South Korea Promotes Trade With North Korea Via Sanction Exception
South Korea has requested an exception to North Korea sanctions to boost its recent efforts to promote inter-Korean exchanges.
Foreign Minister Kang Kyung-hwa requested “exemption to sanctions on North Korea” to member countries of the U.N. Security Council in an undisclosed briefing on Friday in New York, Chosun Ilbo reported. She stressed the need for a partial lift in “areas where dialogue and cooperation are needed with the North.”
“What I stressed was to seek an approval for an exception to sanctions on North Korea in areas needed for inter-Korean cooperation,” Kang said to Yonhap.
The South Korean government has sought exemptions to sanctions on the North multiple times this year to revitalize inter-Korean exchanges. It sought approvals of the U.N. or the U.S. for the series of recent exchanges, including the restoration of military communication lines, the joint ski training at a North Korean ski resort in January.
China and Russia have suggested that economic and financial sanctions against North Korea should be relieved along with the thaw in political tension.
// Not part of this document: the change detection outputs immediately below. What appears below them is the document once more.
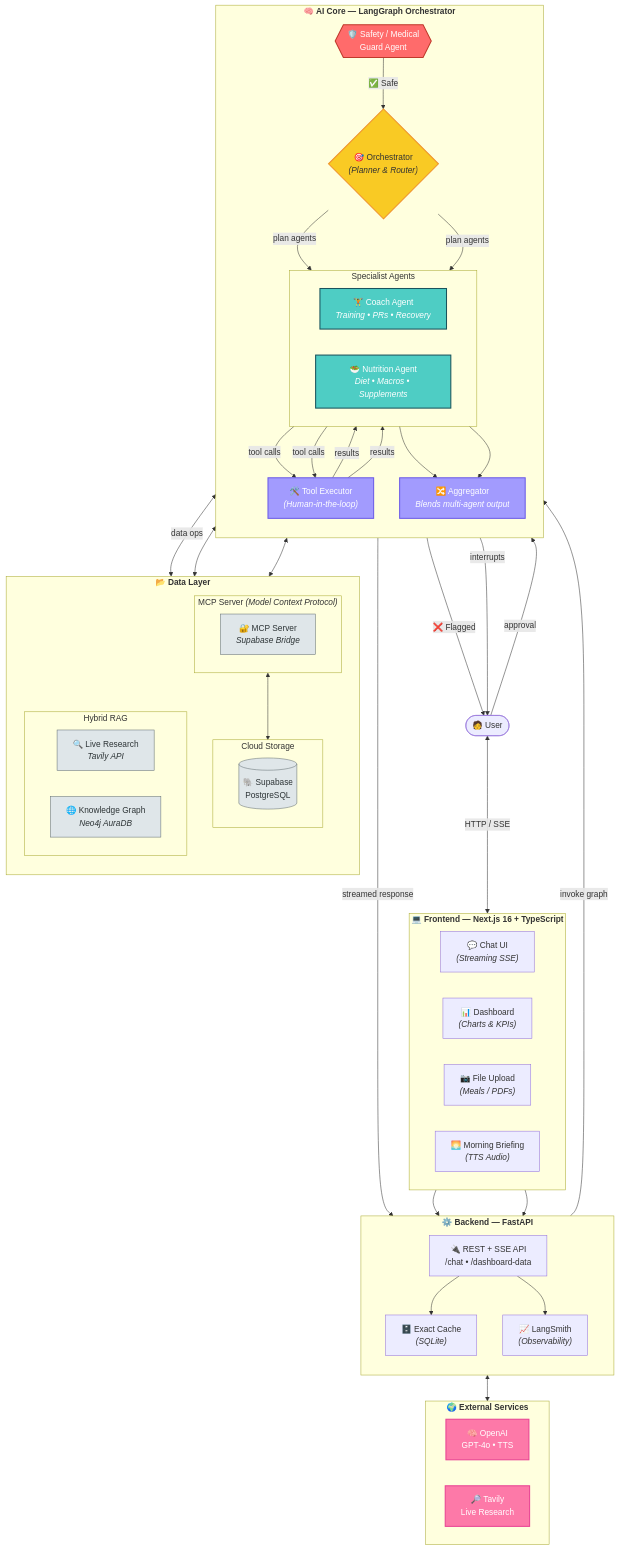
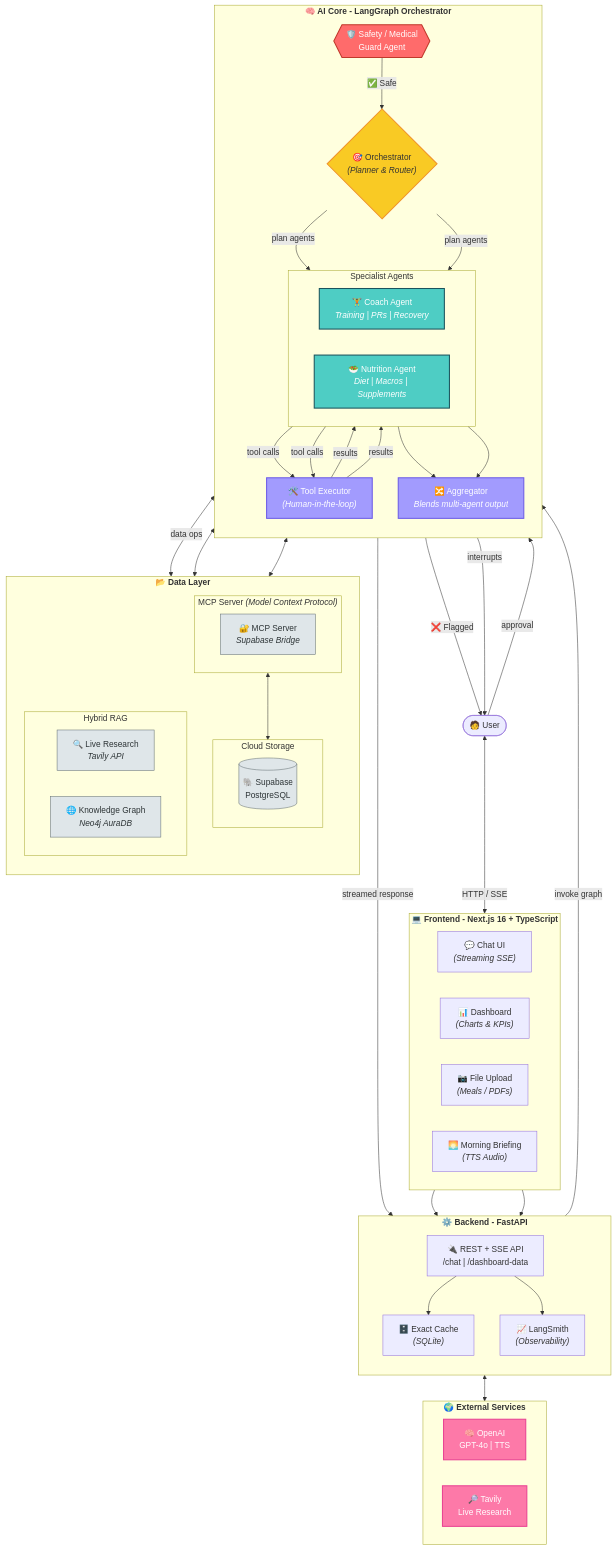
The diagram in README.md (phungductung/ai-fitness-pal), drawn with Mermaid before and after one commit.

Commit message:
docs: simplify formatting and update mermaid diagram labels in README.md

```diff
--- a/README.md
+++ b/README.md
@@ -19,7 +19,7 @@
     %% ── External ──────────────────────────────────────────────
     User(["🧑 User"])
 
-    subgraph Frontend ["<b>💻 Frontend  &mdash;  Next.js 16 + TypeScript</b>"]
+    subgraph Frontend ["<b>💻 Frontend - Next.js 16 + TypeScript</b>"]
         direction LR
         Chat["💬 Chat UI<br/><i>(Streaming SSE)</i>"]
         Dashboard["📊 Dashboard<br/><i>(Charts & KPIs)</i>"]
@@ -27,14 +27,14 @@
         Briefing["🌅 Morning Briefing<br/><i>(TTS Audio)</i>"]
     end
 
-    subgraph Backend ["<b>⚙️ Backend  &mdash;  FastAPI</b>"]
+    subgraph Backend ["<b>⚙️ Backend - FastAPI</b>"]
         direction TB
-        API["🔌 REST + SSE API<br/>/chat &bull; /dashboard-data"]
+        API["🔌 REST + SSE API<br/>/chat | /dashboard-data"]
         Cache["🗄️ Exact Cache<br/><i>(SQLite)</i>"]
         Tracing["📈 LangSmith<br/><i>(Observability)</i>"]
     end
 
-    subgraph LangGraph ["<b>🧠 AI Core  &mdash;  LangGraph Orchestrator</b>"]
+    subgraph LangGraph ["<b>🧠 AI Core - LangGraph Orchestrator</b>"]
         direction TB
 
         SafetyGuard{{"🛡️ Safety / Medical<br/>Guard Agent"}}
@@ -43,8 +43,8 @@
 
         subgraph Specialists ["Specialist Agents"]
             direction LR
-            Coach["🏋️ Coach Agent<br/><i>Training &bull; PRs &bull; Recovery</i>"]
-            Nutrition["🥗 Nutrition Agent<br/><i>Diet &bull; Macros &bull; Supplements</i>"]
+            Coach["🏋️ Coach Agent<br/><i>Training | PRs | Recovery</i>"]
+            Nutrition["🥗 Nutrition Agent<br/><i>Diet | Macros | Supplements</i>"]
         end
 
         ToolNode["🛠️ Tool Executor<br/><i>(Human-in-the-loop)</i>"]
@@ -73,12 +73,12 @@
 
     subgraph External ["<b>🌍 External Services</b>"]
         direction LR
-        OpenAI["🧠 OpenAI<br/>GPT-4o &bull; TTS"]
+        OpenAI["🧠 OpenAI<br/>GPT-4o | TTS"]
         Tavily["🔎 Tavily<br/>Live Research"]
     end
 
     %% ── Connections ────────────────────────────────────────────
-    User <-->|"HTTP / SSE"| Frontend
+    User <-->|"HTTP / SSE"| Chat
     Chat --> API
     Dashboard --> API
     
```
Chosun Ilbo also reported that the South Korean Foreign Ministry learned about two cargo vessels suspected of carrying North Korea coal shortly after the ships entered South Korean ports in October last year, citing lawmaker Chung Byoung-guk of Bareun Future Party.
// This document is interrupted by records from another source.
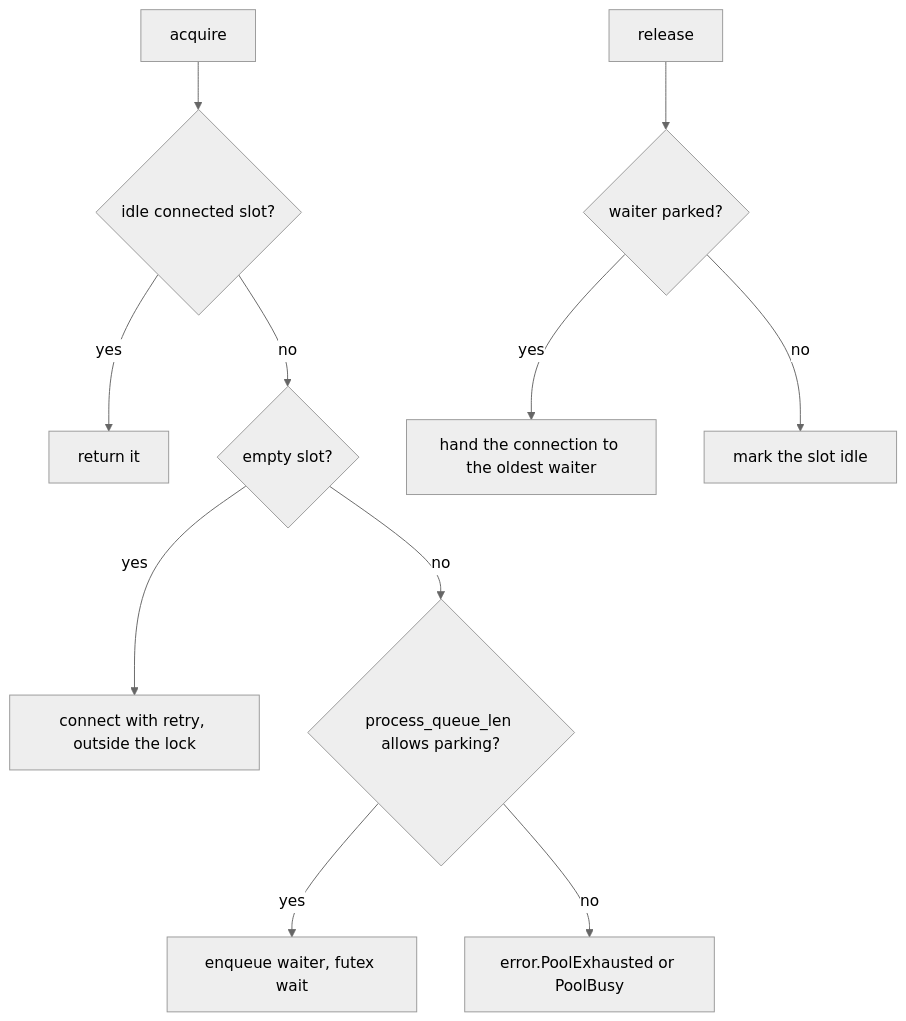
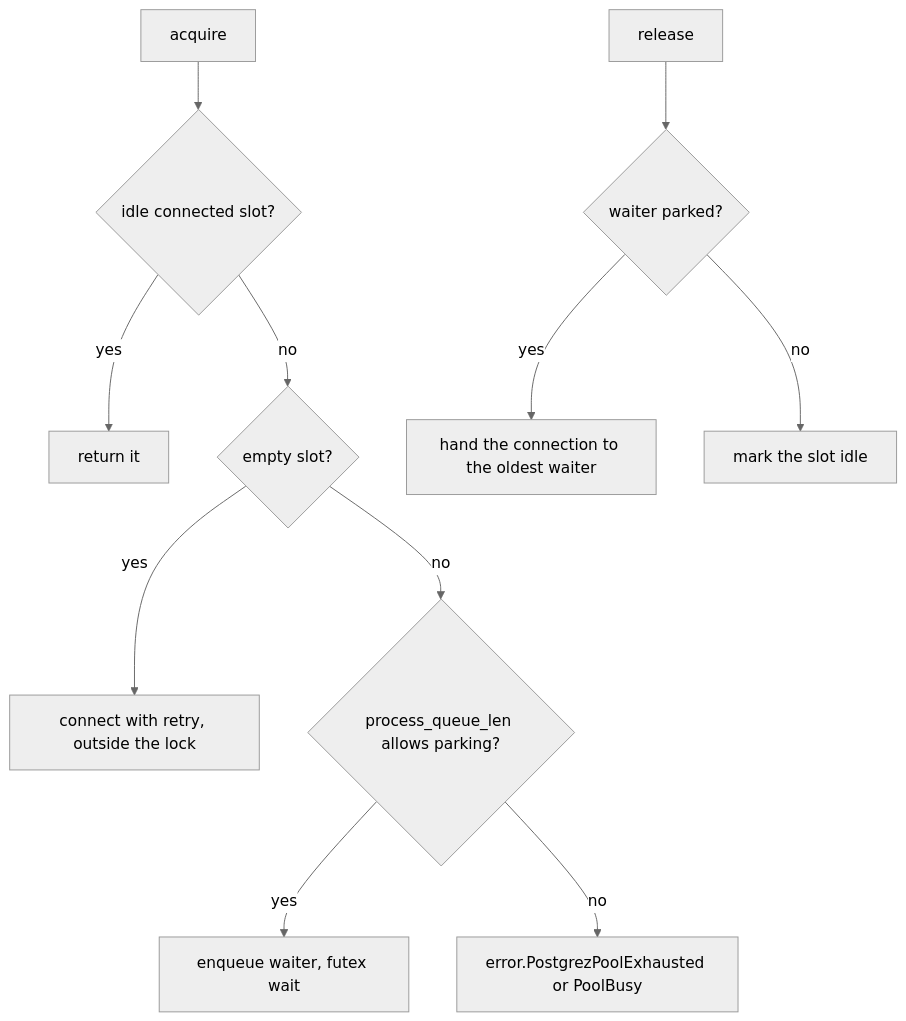
Before and after one commit to prothegee/zix: the fifth of 5 diagrams in docs/driver/postgrez/lld-en.md, drawn with Mermaid (neutral theme). The commit also changed other lines of this file and 410 other files, not shown here.

````diff
--- a/docs/driver/postgrez/lld-en.md
+++ b/docs/driver/postgrez/lld-en.md
@@ -121,13 +121,13 @@
 ```mermaid
 flowchart TB
     acq[acquire] --> idle{idle connected slot?}
     idle -->|yes| hand[return it]
     idle -->|no| empty{empty slot?}
     empty -->|yes| conn[connect with retry, outside the lock]
     empty -->|no| park{process_queue_len allows parking?}
     park -->|yes| wait[enqueue waiter, futex wait]
-    park -->|no| shed[error.PoolExhausted or PoolBusy]
+    park -->|no| shed[error.PostgrezPoolExhausted or PoolBusy]
     rel[release] --> waiter{waiter parked?}
     waiter -->|yes| grant[hand the connection to the oldest waiter]
     waiter -->|no| back[mark the slot idle]
 ```
````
Cargo ships suspected of containing North Korean coal arrived at two major South Korean ports in Incheon and Pohang in October, via the Russian port of Kholmsk, according to a June 27 U.N. report.
The U.N. Security Council prohibits trades of North Korean commodities in its Resolution 2371 adopted last year.